The Shingo Prize is named for Japanese industrial engineer Shigeo Shingo who distinguished himself as one of the world’s thought leaders in building operational excellence. Dr. Shingo has been described as an “engineering genius” who helped us to understand the concepts, systems, and techniques that, under his tutelage, became fundamental to the renowned Toyota Production System, often referred to now as the Toyota Business System.

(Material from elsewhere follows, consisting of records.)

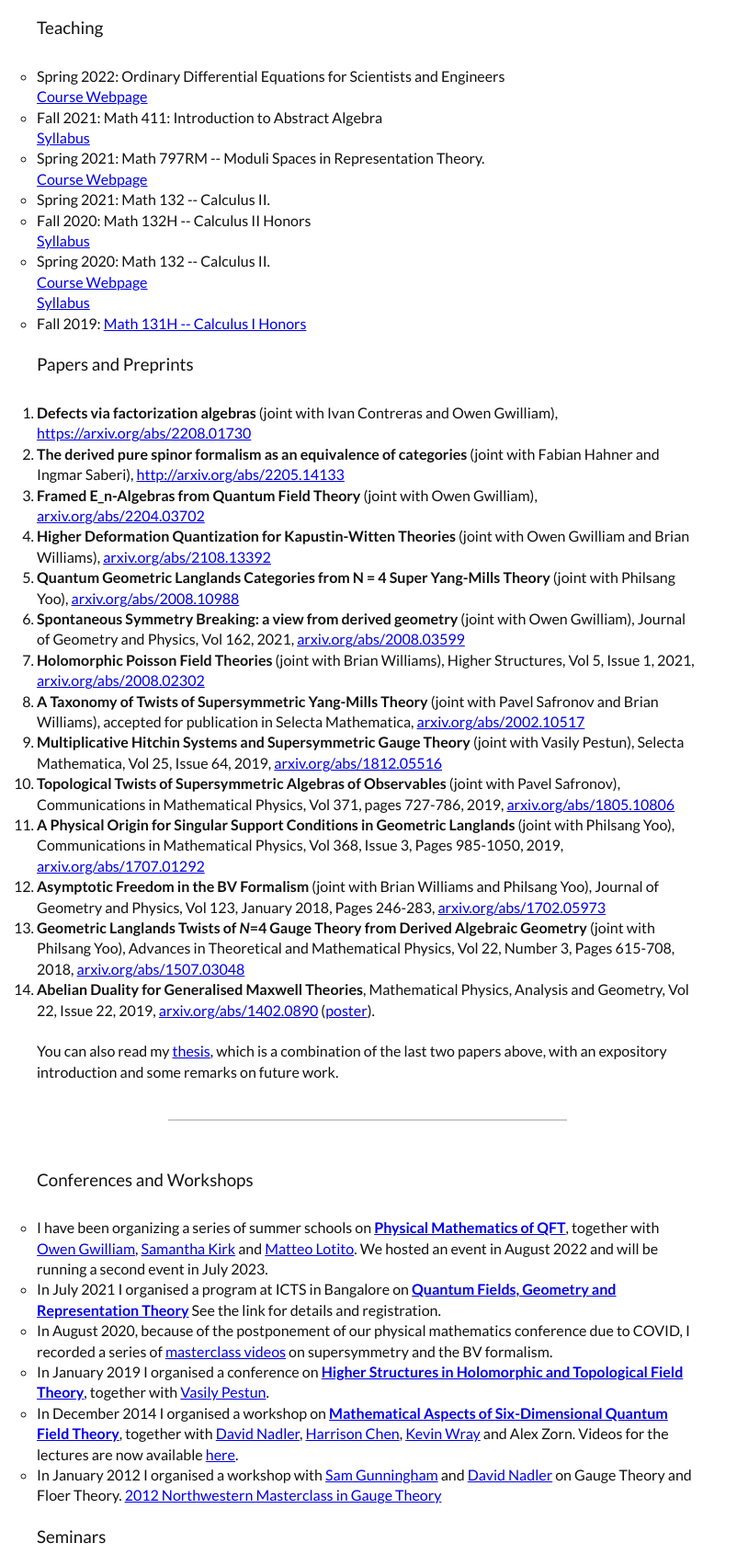
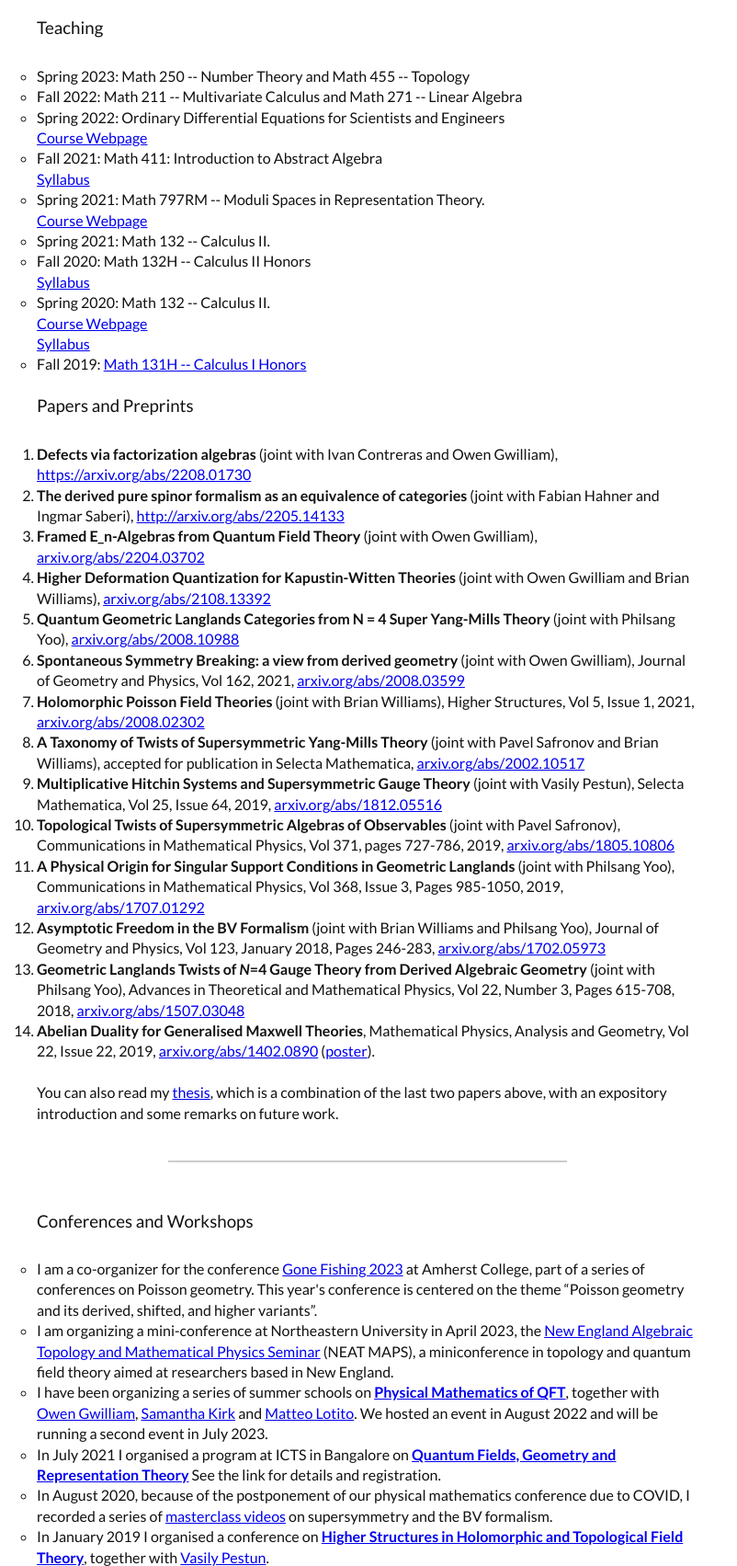
Before and after one commit to chrisjelliott/chrisjelliott.github.io, a plain HTML site: page index.html in a window 1280 px wide. Shown: the part 760-2463 px from the top of the page at 92% size, without its empty margins (0-802 px from the left). Drawn offline with Linux system fonts and the light colour scheme.

Commit message:
Adding conferences and latest teaching

```diff
--- a/index.html
+++ b/index.html
@@ -132,6 +132,8 @@ Amherst, MA 01002
 <p></br />
   <h3>Teaching</h3>
   <ul>
+    <li>Spring 2023: Math 250 -- Number Theory and Math 455 -- Topology
+    <li>Fall 2022: Math 211 -- Multivariate Calculus and Math 271 -- Linear Algebra
     <li>Spring 2022: Ordinary Differential Equations for Scientists and Engineers<br/>
       <p><a href="https://blogs.umass.edu/math331/">Course Webpage</a>
     <li>Fall 2021: Math 411: Introduction to Abstract Algebra<br/>
@@ -175,6 +177,8 @@ Amherst, MA 01002
 <p><br />
 <h3>Conferences and Workshops</h3>
 <ul>
+<li>I am a co-organizer for the conference <a href="https://www.amherst.edu/academiclife/departments/mathematics-statistics/news/gone-fishing?shib_redir=75868449">Gone Fishing 2023</a> at Amherst College, part of a series of conferences on Poisson geometry.  This year's conference is centered on the theme “Poisson geometry and its derived, shifted, and higher variants”.
+<li>I am organizing a mini-conference at Northeastern University in April 2023, the <a href="https://brianrwilliams.github.io/neatmaps/">New England Algebraic Topology and Mathematical Physics Seminar</a> (NEAT MAPS), a miniconference in topology and quantum field theory aimed at researchers based in New England.
 <li>I have been organizing a series of summer schools on <b><a href="UMass_Physical_Mathematics_of_QFT_Summer_School.html">Physical Mathematics of QFT</a></b>, together with <a href="http://people.math.umass.edu/~gwilliam">Owen Gwilliam</a>, <a href="https://www.mtholyoke.edu/directory/faculty-staff/samantha-kirk">Samantha Kirk</a> and <a href="https://sites.google.com/view/mlotito/">Matteo Lotito</a>. We hosted an event in August 2022 and will be running a second event in July 2023.
   <li> In July 2021 I organised a program at ICTS in Bangalore on <b><a href="https://www.icts.res.in/program/qftgrt2021">Quantum Fields, Geometry and Representation Theory</a></b>  See the link for details and registration.
 <li>In August 2020, because of the postponement of our physical mathematics conference due to COVID, I recorded a series of <a href="https://sites.google.com/view/physical-mathematics-of-qfts">masterclass videos</a> on supersymmetry and the BV formalism.
```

Dr. Shingo is the author of numerous books, including A Study of the Toyota Production System; Revolution in Manufacturing: The SMED System; Zero Quality Control: Source Inspection and the Poka-yoke System; The Sayings of Shigeo Shingo: Key Strategies for Plant Improvement; Non-Stock Production: The Shingo System for Continuous Improvement; and The Shingo Production Management System: Improving Process Functions. He was a genius at understanding exactly why products are manufactured the way they are and then transforming that understanding into a workable system for low-cost, high-quality production.

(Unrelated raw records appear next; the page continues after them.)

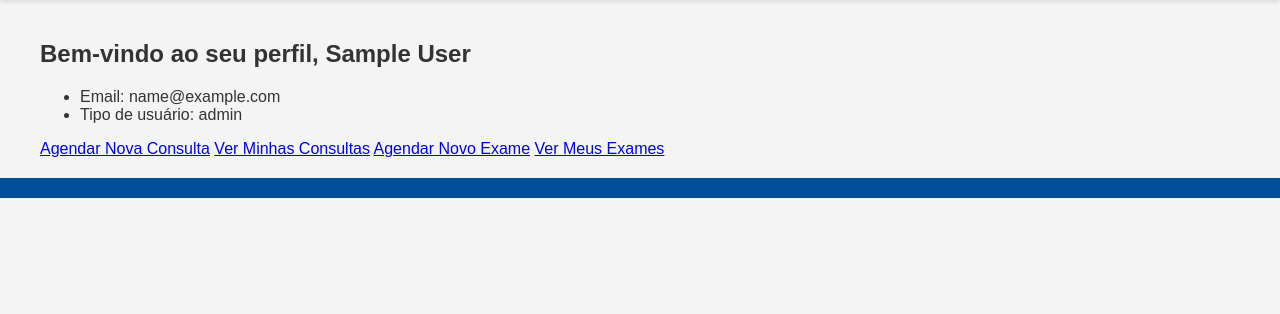
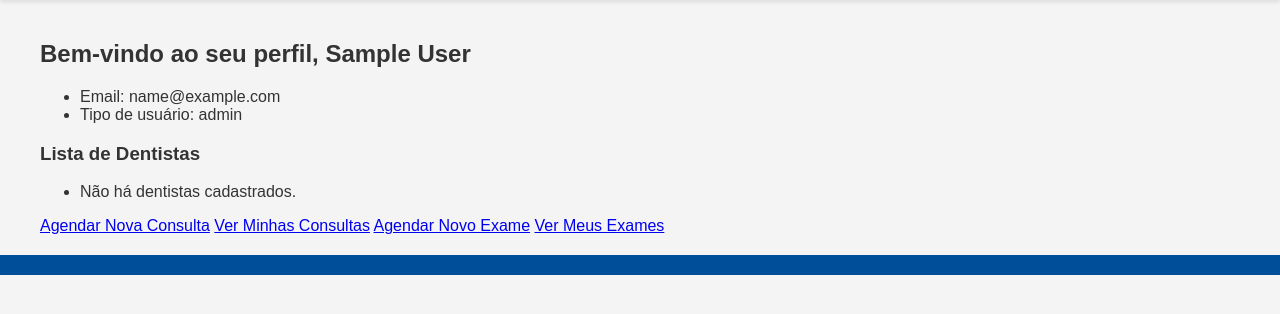
Before and after one commit to HarlesPlace/Odontech, a Django app: page /profile/ in a window 1280 px wide. Shown: the part 101-415 px from the top of the page. Run offline with Django 5.2, Linux system fonts and the light colour scheme; a user stored in the database is signed in; tables that the repository leaves empty hold one stand-in row (values such as "Sample post").

Commit message:
tentando montar lista de dentistas decobrir pq ele da como vazia

```diff
--- a/contas/templates/contas/profile.html
+++ b/contas/templates/contas/profile.html
@@ -12,6 +12,17 @@
     <li>Tipo de usuário: {{ user.tipo_usuario }}</li>
 </ul>
 
+    {% if user.tipo_usuario == 'admin' %}
+        <h3>Lista de Dentistas</h3>
+        <ul>
+            {% for User in dentistas %}
+                <li>{{ dentista.name }} ({{ dentista.email }})</li>
+            {% empty %}
+                <li>Não há dentistas cadastrados.</li>
+            {% endfor %}
+        </ul>
+    {% endif%}
+
 <div class="actions">
 
     <a href="{% url 'consultas:criar_consulta' %}" class="btn btn-primary">Agendar Nova Consulta</a>
--- a/contas/urls.py
+++ b/contas/urls.py
@@ -8,4 +8,5 @@
     path('register/', RegisterUserView.as_view(), name='register'),
     path('', LoginView.as_view(), name='login'),
     path('profile/', views.user_profile, name='profile'),
+    path('dentistas/', views.dentistas, name= 'dentistas'),
 ]
--- a/contas/views.py
+++ b/contas/views.py
@@ -4,6 +4,8 @@
 from django.views import View
 from django.contrib import messages
 from .forms import *
+from contas.models import User
+from funcionarios.models import Dentista
 from django.http import HttpResponseRedirect
 from django.urls import reverse
 from django.contrib.auth.forms import UserCreationForm, AuthenticationForm
@@ -57,6 +59,14 @@
                 messages.error(request, "Credenciais inválidas. Tente novamente.")
         return render(request, 'registration/login.html', {'form': form})
 
+
+
+def dentistas(request):
+    dentistas = User.objects.filter(tipo_usuario='dentist')
+    print(dentistas)
+    return render(request, 'profile.html', {'dentistas': dentistas})
+
+
 @login_required
 def user_profile(request):
     return render(request, 'contas/profile.html', {'user': request.user})
```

In 1988, Utah State University recognized Dr. Shingo for his lifetime accomplishments with an honorary Doctorate in Business. The Shingo model was developed to be a world standard for operational excellence that incorporates many of Dr. Shingo’s practices as well as key concepts from other thought leaders. The Shingo model is a systems model that incorporates all aspects of a business enterprise. The model was developed to provide a standard to which organizations of all kinds can target their improvement efforts. The transformation process creates a map for how to accelerate the alignment of a corporate culture with the principles of operational excellence. Because the standard is the highest in the world, demonstrating capabilities at the level of the standard demonstrates an organization’s potential as a global enterprise.